Martinez-Sanchez also oversaw the collection of the organization’s proceeds from the sale of cocaine in the United States.  After the cocaine was sold, the proceeds were collected and stored in the organization’s stash warehouses.  At Martinez-Sanchez’s direction, the organization’s couriers smuggled some of the drug proceeds to organization members outside of the United States using the same transportation network of tractor trailers and trains that had been used to smuggle the cocaine into the United States.  The investigation further revealed that Martinez-Sanchez invested a considerable amount of narcotics proceeds in money laundering ventures, such as the purchase of professional soccer teams, and a chain of high-end clothing boutiques.  Martinez-Sanchez also invested the narcotics proceeds back into the instrumentalities of the organization itself, such as purchasing or leasing stash warehouses, vehicles, and front businesses.

Martinez-Sanchez had been designated a Consolidated Priority Organization Target or CPOT by the Organized Crime Drug Enforcement Task Force (OCDETF).  In addition to coordinating the distribution of his own organization’s cocaine, Martinez-Sanchez also transported and distributed narcotics for members of other Mexican Drug Cartels, including the Sinaloa Cartel, led by CPOTs Joaquin “El Chapo” Guzman and Ismael “Mayo” Zambada; the Juarez Cartel, led by CPOT Vicente Carillo-Fuentes and the Beltran-Leyva Cartel, led by brothers Arturo, Hector and Alfredo Beltran-Leyva.

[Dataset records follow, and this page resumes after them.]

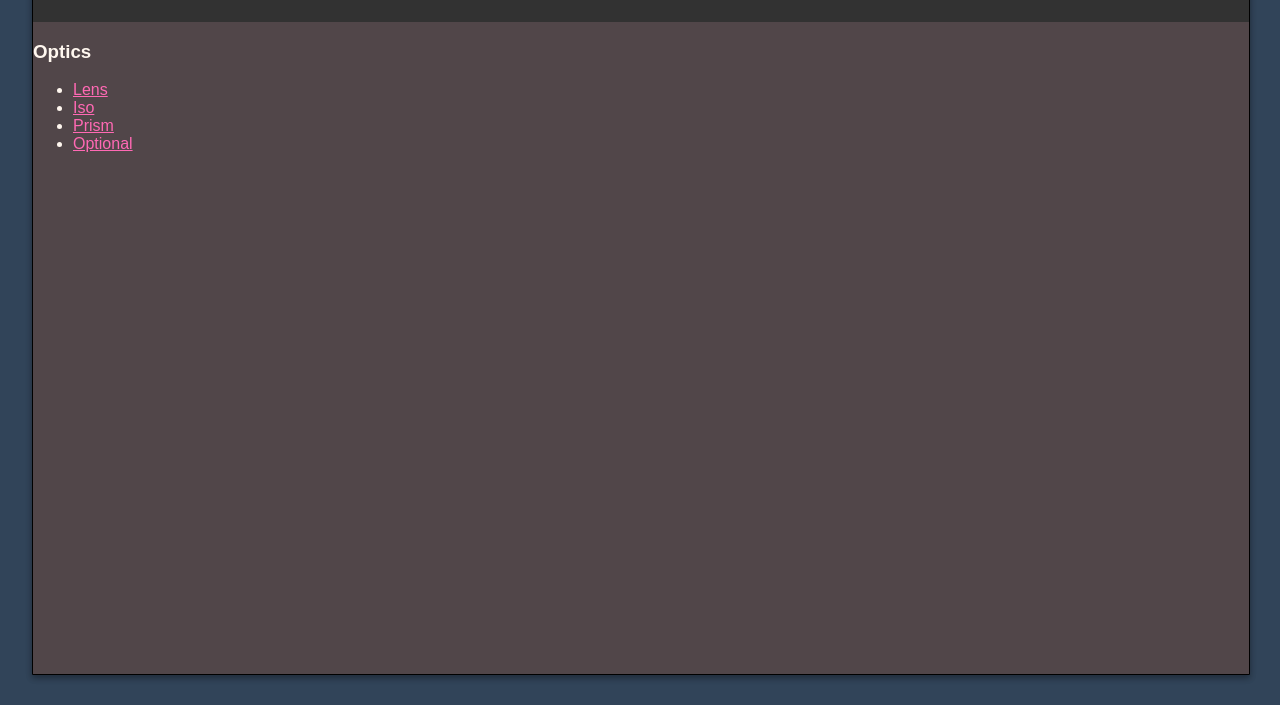
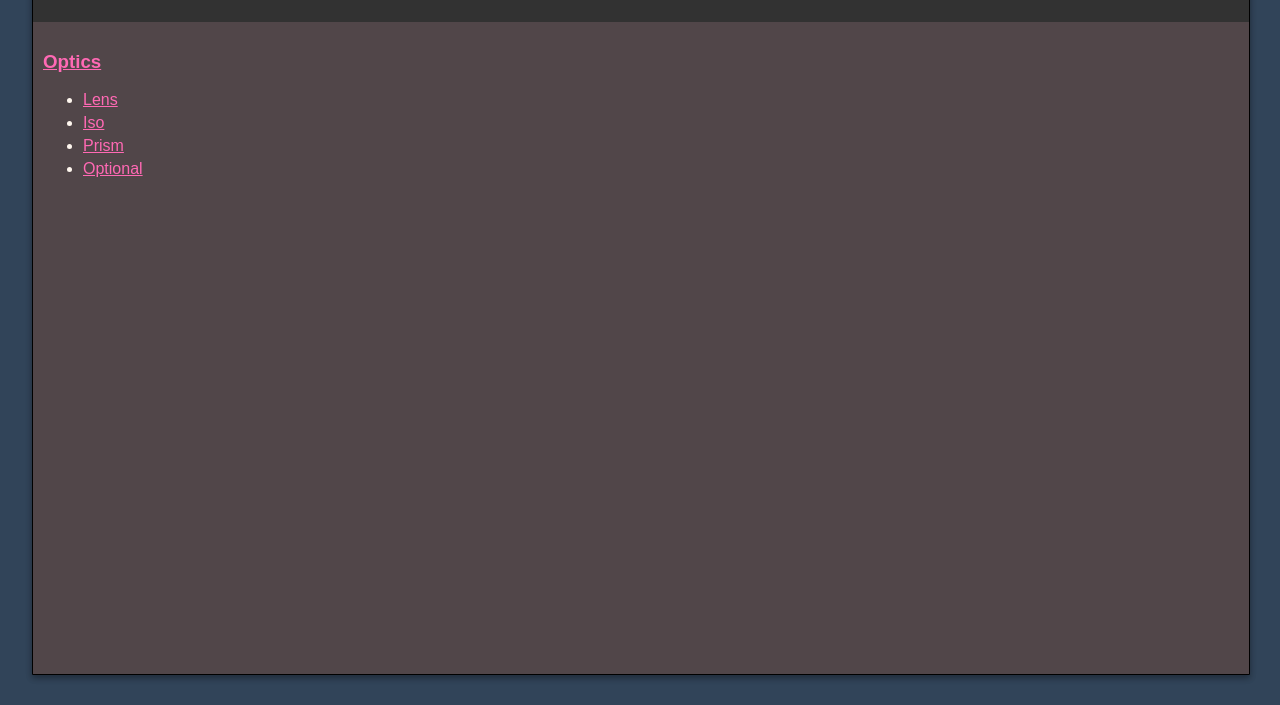
Before and after one commit to martintupy/public, a plain HTML site: page docs/index.html in a window 1280 px wide. Shown: the part 95-800 px from the top of the page. Drawn offline with Linux system fonts and the light colour scheme; a web font is replaced by a local one.

Commit message:
Prism Optional - final

```diff
--- a/docs/index.html
+++ b/docs/index.html
@@ -20,13 +20,15 @@
             <h2>Showcase</h2>
         </div>
         <div class="sheet-body">
-            <h3 href="optics/optics.html">Optics</h3>
+<!--            <div class="box">-->
+                <h3><a href="optics/optics.html">Optics</a></h3>
                 <ul>
-                    <li><a href="optics/optics.html">Lens</a></li>
-                    <li><a href="optics/optics.html">Iso</a></li>
-                    <li><a href="optics/optics.html">Prism</a></li>
-                    <li><a href="optics/optics.html">Optional</a></li>
+                    <li><a href="optics/optics.html#2">Lens</a></li>
+                    <li><a href="optics/optics.html#17">Iso</a></li>
+                    <li><a href="optics/optics.html#28">Prism</a></li>
+                    <li><a href="optics/optics.html#44">Optional</a></li>
                 </ul>
+<!--            </div>-->
         </div>
     </div>
 </div>
--- a/docs/optics/optics.css
+++ b/docs/optics/optics.css
@@ -49,6 +49,10 @@ h3 {
     padding-top: 1em;
 }
 
+.accent {
+    color: greenyellow;
+}
+
 .mid {
     right: 50%;
     bottom: 50%;
--- a/docs/style.css
+++ b/docs/style.css
@@ -44,4 +44,14 @@ a {
 .sheet-body {
     grid-row: 2;
     background-color: #514649 /*Emperor*/;
+    padding: 10px;
 }
+
+li:not(:last-child) {
+    margin-bottom: 5px;
+}
+
+.box {
+    background-color: #0C3046;
+    border-radius: 2px;
+}
```
Also changed, not shown: 2 other files.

During the course of the investigation, law enforcement agents seized approximately 500 kilograms of cocaine from a residence in Deer Park, New York; approximately 2,000 kilograms of cocaine from a warehouse in Brooklyn, New York; approximately 2,000 kilograms of cocaine hidden inside a railroad car in Queens, New York; approximately 1,100 kilograms of cocaine from a warehouse in El Paso, Texas; and approximately 1,900 kilograms of cocaine from a warehouse in Chicago, Illinois.

“The charges announced today reflect our ongoing efforts to target and dismantle the largest drug trafficking organizations in the world, whose multi-billion dollar criminal networks funnel drugs onto our streets and spread violence into our communities,” said U.S. Attorney Capers.  “We will continue to work together with our law enforcement partners in Mexico to root out the leaders of these insidious cartels wherever they may be found and bring them to justice.”  Mr. Capers extended his grateful appreciation to the Department of Homeland Security, Homeland Security Investigations (HSI) New York Office, the agency responsible for leading the investigation, and to the invaluable assistance provided by the HSI Mexico Country Office, the Drug Enforcement Administration Task Force, the DEA Mexico Country Office and the Department of Justice’s Office of International Affairs.

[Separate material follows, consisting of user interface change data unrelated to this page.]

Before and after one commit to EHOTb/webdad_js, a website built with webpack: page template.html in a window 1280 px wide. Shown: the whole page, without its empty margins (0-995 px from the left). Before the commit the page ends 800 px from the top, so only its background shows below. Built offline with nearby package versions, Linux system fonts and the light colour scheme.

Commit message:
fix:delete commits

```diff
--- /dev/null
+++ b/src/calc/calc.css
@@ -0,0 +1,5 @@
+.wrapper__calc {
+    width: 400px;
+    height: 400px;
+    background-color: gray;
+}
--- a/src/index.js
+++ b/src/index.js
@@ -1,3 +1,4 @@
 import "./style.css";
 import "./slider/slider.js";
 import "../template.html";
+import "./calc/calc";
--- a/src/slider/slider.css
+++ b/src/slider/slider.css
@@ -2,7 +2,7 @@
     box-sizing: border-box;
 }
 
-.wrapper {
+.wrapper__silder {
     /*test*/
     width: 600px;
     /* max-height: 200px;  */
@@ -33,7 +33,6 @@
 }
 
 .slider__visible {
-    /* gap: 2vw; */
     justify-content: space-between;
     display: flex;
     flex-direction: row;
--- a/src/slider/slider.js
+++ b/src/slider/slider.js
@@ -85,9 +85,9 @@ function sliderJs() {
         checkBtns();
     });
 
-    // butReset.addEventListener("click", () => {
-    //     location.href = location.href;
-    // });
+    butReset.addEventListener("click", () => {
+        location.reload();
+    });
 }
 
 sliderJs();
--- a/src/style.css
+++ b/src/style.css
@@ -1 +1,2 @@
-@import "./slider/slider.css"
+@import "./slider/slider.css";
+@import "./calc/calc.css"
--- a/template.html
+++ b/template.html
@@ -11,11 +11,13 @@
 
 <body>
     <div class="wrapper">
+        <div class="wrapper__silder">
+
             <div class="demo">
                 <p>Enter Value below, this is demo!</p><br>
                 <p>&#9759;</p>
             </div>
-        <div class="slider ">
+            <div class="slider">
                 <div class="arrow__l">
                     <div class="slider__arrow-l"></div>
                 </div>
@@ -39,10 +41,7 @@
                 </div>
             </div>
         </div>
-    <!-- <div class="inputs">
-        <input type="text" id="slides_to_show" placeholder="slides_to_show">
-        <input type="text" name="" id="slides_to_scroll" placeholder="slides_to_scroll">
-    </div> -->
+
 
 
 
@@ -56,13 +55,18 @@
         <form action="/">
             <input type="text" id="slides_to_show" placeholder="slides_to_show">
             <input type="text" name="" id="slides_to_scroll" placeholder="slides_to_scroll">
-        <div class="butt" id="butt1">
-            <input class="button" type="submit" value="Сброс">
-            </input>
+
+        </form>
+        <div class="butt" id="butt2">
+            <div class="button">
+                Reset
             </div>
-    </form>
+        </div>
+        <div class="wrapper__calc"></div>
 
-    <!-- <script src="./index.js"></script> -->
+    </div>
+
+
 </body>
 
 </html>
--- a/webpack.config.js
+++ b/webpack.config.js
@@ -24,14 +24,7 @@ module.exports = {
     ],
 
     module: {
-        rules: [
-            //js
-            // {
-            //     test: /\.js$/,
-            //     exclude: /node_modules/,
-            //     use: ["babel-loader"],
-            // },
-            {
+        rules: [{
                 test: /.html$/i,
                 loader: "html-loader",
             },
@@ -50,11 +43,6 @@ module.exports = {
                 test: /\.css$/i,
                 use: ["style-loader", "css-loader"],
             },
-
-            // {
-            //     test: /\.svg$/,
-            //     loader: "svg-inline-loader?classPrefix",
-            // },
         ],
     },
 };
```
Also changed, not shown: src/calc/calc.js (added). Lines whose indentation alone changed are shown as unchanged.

“This is yet another example of HSI and its partners relentlessly pursuing and dismantling drug trafficking organizations from top to bottom,” said Glenn Sorge, acting special agent in charge HSI New York.  “This team of agents and prosecutors are committed to stopping the flow of prohibited drugs into the United States, and accomplishing one of HSI’s priorities to ensure public safety.”

The government’s case is being prosecuted by the Office’s International Narcotics and Money Laundering Section.  Assistant United States Attorneys Steven L. Tiscione and Erik D. Paulsen are in charge of the prosecution.

The Defendants:

Age:  51

E.D.N.Y. Docket No. 04-CR-874 (ERK)